[Itemized modification records]
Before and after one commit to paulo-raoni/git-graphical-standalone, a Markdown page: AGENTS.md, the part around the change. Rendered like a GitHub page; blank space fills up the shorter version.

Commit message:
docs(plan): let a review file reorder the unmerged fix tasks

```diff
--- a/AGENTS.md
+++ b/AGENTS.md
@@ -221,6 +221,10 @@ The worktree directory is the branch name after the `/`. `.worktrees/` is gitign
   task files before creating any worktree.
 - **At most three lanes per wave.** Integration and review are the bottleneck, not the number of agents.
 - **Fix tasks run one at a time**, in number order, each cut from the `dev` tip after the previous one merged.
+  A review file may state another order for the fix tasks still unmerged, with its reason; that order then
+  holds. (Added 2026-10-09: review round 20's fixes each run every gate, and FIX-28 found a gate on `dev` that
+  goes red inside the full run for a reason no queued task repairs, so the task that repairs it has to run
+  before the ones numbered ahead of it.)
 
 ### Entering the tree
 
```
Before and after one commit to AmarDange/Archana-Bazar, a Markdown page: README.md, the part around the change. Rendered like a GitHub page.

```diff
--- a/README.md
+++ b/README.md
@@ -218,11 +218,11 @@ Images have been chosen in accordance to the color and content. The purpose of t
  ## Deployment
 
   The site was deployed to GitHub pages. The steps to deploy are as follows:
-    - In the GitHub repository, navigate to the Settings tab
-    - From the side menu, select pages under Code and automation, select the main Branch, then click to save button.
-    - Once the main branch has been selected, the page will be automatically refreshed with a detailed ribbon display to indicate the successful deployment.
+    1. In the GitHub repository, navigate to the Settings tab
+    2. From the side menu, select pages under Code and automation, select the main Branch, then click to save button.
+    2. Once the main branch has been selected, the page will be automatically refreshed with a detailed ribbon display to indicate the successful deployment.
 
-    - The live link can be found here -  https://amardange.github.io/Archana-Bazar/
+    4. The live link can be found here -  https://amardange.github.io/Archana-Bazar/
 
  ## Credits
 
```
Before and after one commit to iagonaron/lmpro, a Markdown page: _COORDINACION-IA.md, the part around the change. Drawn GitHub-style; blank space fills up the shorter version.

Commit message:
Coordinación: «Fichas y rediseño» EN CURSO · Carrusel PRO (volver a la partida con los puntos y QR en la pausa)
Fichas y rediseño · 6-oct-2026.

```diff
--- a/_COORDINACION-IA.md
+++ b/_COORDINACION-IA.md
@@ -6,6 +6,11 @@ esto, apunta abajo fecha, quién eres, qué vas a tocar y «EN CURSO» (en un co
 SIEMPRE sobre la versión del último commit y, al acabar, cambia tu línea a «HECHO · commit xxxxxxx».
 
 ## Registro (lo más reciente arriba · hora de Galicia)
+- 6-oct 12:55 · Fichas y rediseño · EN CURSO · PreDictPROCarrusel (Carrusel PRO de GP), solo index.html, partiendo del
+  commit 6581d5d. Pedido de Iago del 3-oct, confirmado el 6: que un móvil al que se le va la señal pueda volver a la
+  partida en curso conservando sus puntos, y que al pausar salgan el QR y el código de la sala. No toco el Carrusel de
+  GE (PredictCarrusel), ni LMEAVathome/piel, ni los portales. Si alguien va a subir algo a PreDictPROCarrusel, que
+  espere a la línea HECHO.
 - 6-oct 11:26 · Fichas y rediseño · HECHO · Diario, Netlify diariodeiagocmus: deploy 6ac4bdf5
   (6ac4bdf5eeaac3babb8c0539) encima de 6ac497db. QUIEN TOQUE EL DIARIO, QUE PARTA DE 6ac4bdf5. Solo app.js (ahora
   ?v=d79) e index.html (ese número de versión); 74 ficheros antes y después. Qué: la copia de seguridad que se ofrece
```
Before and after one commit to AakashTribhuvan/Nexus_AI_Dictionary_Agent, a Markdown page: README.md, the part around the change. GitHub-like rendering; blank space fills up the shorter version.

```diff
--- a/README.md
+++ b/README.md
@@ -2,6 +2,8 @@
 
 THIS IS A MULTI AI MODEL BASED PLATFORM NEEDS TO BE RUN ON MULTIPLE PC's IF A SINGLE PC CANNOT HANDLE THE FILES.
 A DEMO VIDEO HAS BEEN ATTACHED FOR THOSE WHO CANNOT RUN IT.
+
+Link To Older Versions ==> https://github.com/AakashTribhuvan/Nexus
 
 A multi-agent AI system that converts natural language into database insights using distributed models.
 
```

> **WHAT THE TASK ASKS**
Above are the entries; copy every line among them that contains the word "versión".

> **RESPONSE FOR THIS EXERCISE**
 SIEMPRE sobre la versión del último commit y, al acabar, cambia tu línea a «HECHO · commit xxxxxxx».
   ?v=d79) e index.html (ese número de versión); 74 ficheros antes y después. Qué: la copia de seguridad que se ofrece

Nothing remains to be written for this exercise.